Durban - The Congress of South African Trade Unions (Cosatu) has changed tune on Tito Mboweni, saying it has no personal issues with him, but only with the national treasury he heads.
Their change of stance follows a recent outburst by the federations’ first deputy president, Michael Shingange, that Mboweni should lead by example and retire first before forcing civil servants out through early retirement packages. Shingange also said they would like to see the back of Mboweni after next week’s general elections.
Cornered about this in Durban on Monday, Cosatu’s president Zingiswa Losi said the issue was not Mboweni but the whole Treasury department. The federation was briefing the media about their plans for their main Mayday rally which will be held in Durban.
The question was triggered by Cosatu’s assertion that the state wage bill which currently stands at 35%, was not as big as that cap is an international norm and that Cosatu is opposed to any privatisation of state owned companies. Mboweni has been vocal on both issues, thus earning the wrath of the federation which now wants him out.
“We have our issues with the Treasury and we have never hidden the fact that we have issues with the treasury irrespective of who is there. So if we are going to personalise this and say Tito, Tito can be redirected elsewhere, perhaps be the minister of tourism. The issues are about the department itself. That's why Cosatu continues to have a problem with the economic chapter in the NDP (National Development Plan),” she said without being specific about their real issues.
Losi also said the state bill is not suffocated by civil servants but by members of parliament who are over the retirement age.
“Who pays for their salaries? This huge wage bill, who carries it?” Losi asked.
At the same press conference, Cosatu said it will continue to oppose the rumored privatization of Eskom and retrenchment of civil servants, saying that there was no resolution taken by the ruling party at its Nasrec elective conference to privatize state owned companies.
“We have raised our objection to having any state enterprise being privatized.
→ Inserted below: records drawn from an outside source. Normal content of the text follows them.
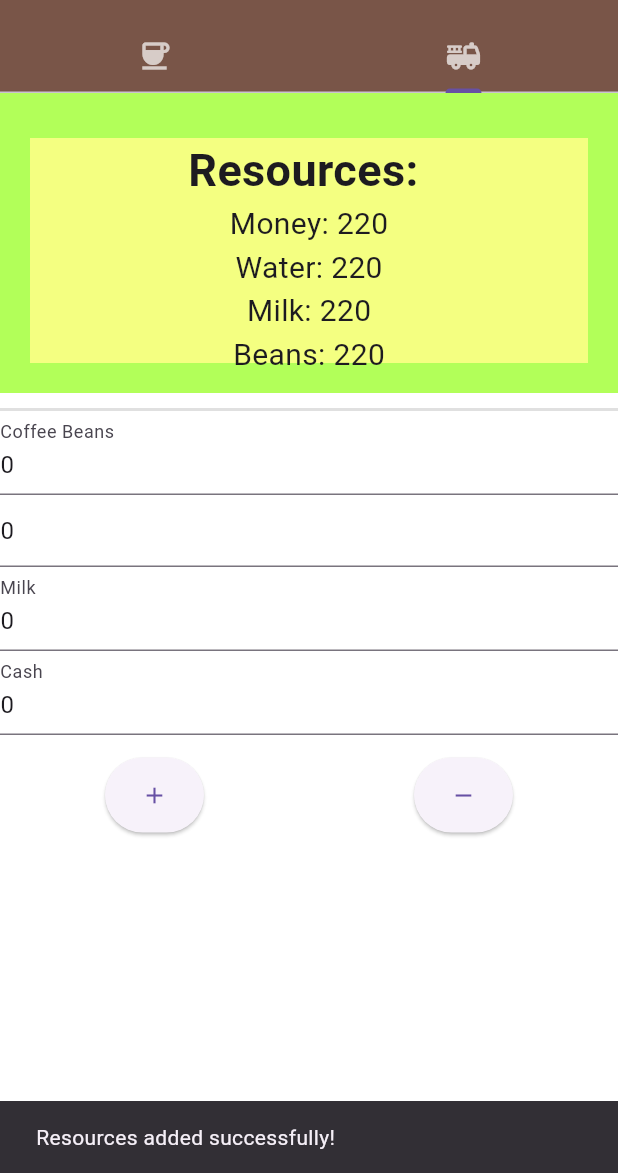
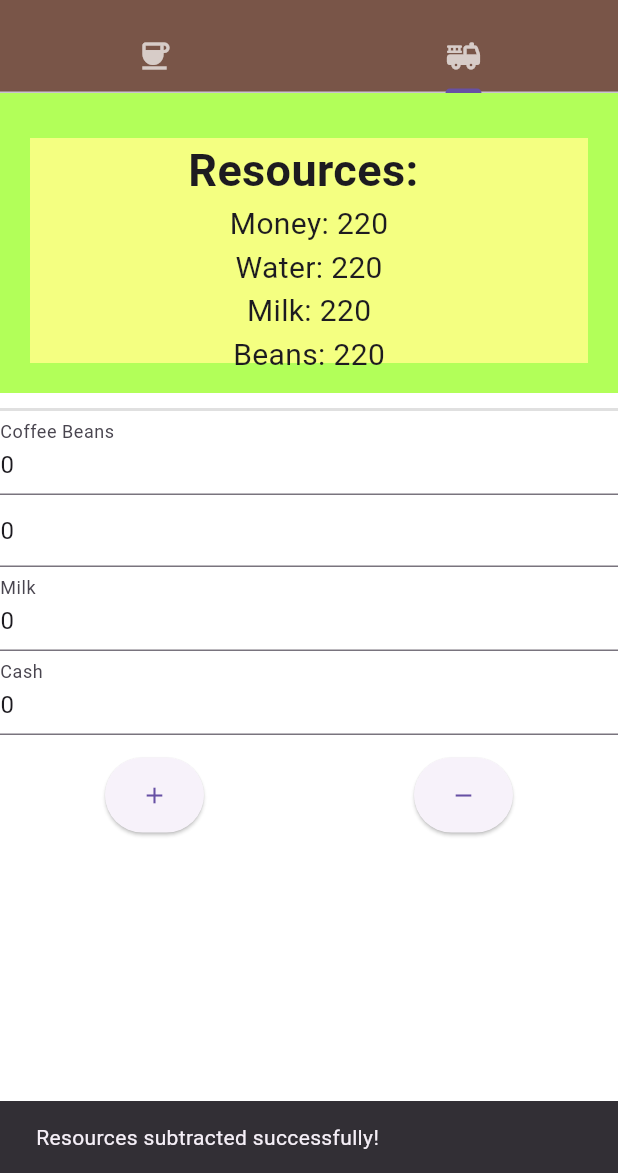
Before and after one commit to YaRus02/IT2001_Lobanov, a Flutter app: the screen it shows after launch, tab 2 chosen, after a tap on the "remove" icon, on a phone screen of 412 x 824 dp, the part 63-1236 px from its top. Run offline on Flutter 3.47's test engine with Material 2 defaults, Android fonts, the phone set to English and light mode, and no system bars.

```diff
--- a/lab12/lib/Classes/Pages/ControlPanel.dart
+++ b/lab12/lib/Classes/Pages/ControlPanel.dart
@@ -186,7 +186,7 @@ class _ControlPanel extends State<ControlPanel> {
                         _subtractResources();
                         ScaffoldMessenger.of(context).showSnackBar(
                           const SnackBar(
-                              content: Text('Resources added successfully!')),
+                              content: Text('Resources subtracted successfully!')),
                         );
                       }
                     },
```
Be it Eskom, be it SAA (South African Airways)... We will oppose it (privatization),” she said.